* _Provided material_
- - - - - - -

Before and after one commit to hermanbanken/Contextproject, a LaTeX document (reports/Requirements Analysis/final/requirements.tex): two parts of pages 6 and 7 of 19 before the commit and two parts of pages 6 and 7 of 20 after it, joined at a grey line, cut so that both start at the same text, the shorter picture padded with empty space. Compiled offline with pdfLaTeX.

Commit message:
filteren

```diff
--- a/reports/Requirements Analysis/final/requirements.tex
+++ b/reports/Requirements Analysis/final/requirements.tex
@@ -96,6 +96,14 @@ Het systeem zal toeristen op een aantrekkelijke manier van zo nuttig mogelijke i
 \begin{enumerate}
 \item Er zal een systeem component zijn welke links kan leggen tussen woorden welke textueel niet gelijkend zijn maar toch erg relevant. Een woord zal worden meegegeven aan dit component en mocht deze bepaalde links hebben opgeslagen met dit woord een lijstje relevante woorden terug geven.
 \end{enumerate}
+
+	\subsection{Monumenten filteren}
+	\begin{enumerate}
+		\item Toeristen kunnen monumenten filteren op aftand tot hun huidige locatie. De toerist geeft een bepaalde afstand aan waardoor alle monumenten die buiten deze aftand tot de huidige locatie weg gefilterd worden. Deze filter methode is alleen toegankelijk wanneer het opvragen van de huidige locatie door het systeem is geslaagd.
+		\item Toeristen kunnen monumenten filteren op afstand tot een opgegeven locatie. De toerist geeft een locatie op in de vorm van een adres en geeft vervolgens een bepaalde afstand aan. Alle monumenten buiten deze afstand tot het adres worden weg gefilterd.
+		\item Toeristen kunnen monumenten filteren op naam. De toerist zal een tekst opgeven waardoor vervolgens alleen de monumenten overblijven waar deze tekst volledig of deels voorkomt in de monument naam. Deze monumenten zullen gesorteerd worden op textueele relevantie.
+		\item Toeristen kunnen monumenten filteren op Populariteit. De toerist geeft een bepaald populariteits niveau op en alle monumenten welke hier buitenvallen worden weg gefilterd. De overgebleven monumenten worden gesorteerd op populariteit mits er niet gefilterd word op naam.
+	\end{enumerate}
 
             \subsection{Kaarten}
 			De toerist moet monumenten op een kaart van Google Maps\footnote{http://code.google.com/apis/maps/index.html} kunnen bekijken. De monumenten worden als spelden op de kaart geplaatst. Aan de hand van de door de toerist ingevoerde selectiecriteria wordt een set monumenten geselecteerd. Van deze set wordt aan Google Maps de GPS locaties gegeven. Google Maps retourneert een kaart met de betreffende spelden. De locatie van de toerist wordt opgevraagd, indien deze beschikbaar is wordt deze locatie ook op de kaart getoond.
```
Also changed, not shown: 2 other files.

- - - - - - -

* _Exercise brief_
Starting at the top of the listing above, write out every line exactly as it appears.

* _Expected answer_
Before and after one commit to hermanbanken/Contextproject, a LaTeX document (reports/Requirements Analysis/final/requirements.tex): two parts of pages 6 and 7 of 19 before the commit and two parts of pages 6 and 7 of 20 after it, joined at a grey line, cut so that both start at the same text, the shorter picture padded with empty space. Compiled offline with pdfLaTeX.

Commit message:
filteren

```diff
--- a/reports/Requirements Analysis/final/requirements.tex
+++ b/reports/Requirements Analysis/final/requirements.tex
@@ -96,6 +96,14 @@ Het systeem zal toeristen op een aantrekkelijke manier van zo nuttig mogelijke i
 \begin{enumerate}
 \item Er zal een systeem component zijn welke links kan leggen tussen woorden welke textueel niet gelijkend zijn maar toch erg relevant. Een woord zal worden meegegeven aan dit component en mocht deze bepaalde links hebben opgeslagen met dit woord een lijstje relevante woorden terug geven.
 \end{enumerate}
+
+	\subsection{Monumenten filteren}
+	\begin{enumerate}
+		\item Toeristen kunnen monumenten filteren op aftand tot hun huidige locatie. De toerist geeft een bepaalde afstand aan waardoor alle monumenten die buiten deze aftand tot de huidige locatie weg gefilterd worden. Deze filter methode is alleen toegankelijk wanneer het opvragen van de huidige locatie door het systeem is geslaagd.
+		\item Toeristen kunnen monumenten filteren op afstand tot een opgegeven locatie. De toerist geeft een locatie op in de vorm van een adres en geeft vervolgens een bepaalde afstand aan. Alle monumenten buiten deze afstand tot het adres worden weg gefilterd.
+		\item Toeristen kunnen monumenten filteren op naam. De toerist zal een tekst opgeven waardoor vervolgens alleen de monumenten overblijven waar deze tekst volledig of deels voorkomt in de monument naam. Deze monumenten zullen gesorteerd worden op textueele relevantie.
+		\item Toeristen kunnen monumenten filteren op Populariteit. De toerist geeft een bepaald populariteits niveau op en alle monumenten welke hier buitenvallen worden weg gefilterd. De overgebleven monumenten worden gesorteerd op populariteit mits er niet gefilterd word op naam.
+	\end{enumerate}
 
             \subsection{Kaarten}
 			De toerist moet monumenten op een kaart van Google Maps\footnote{http://code.google.com/apis/maps/index.html} kunnen bekijken. De monumenten worden als spelden op de kaart geplaatst. Aan de hand van de door de toerist ingevoerde selectiecriteria wordt een set monumenten geselecteerd. Van deze set wordt aan Google Maps de GPS locaties gegeven. Google Maps retourneert een kaart met de betreffende spelden. De locatie van de toerist wordt opgevraagd, indien deze beschikbaar is wordt deze locatie ook op de kaart getoond.
```
Also changed, not shown: 2 other files.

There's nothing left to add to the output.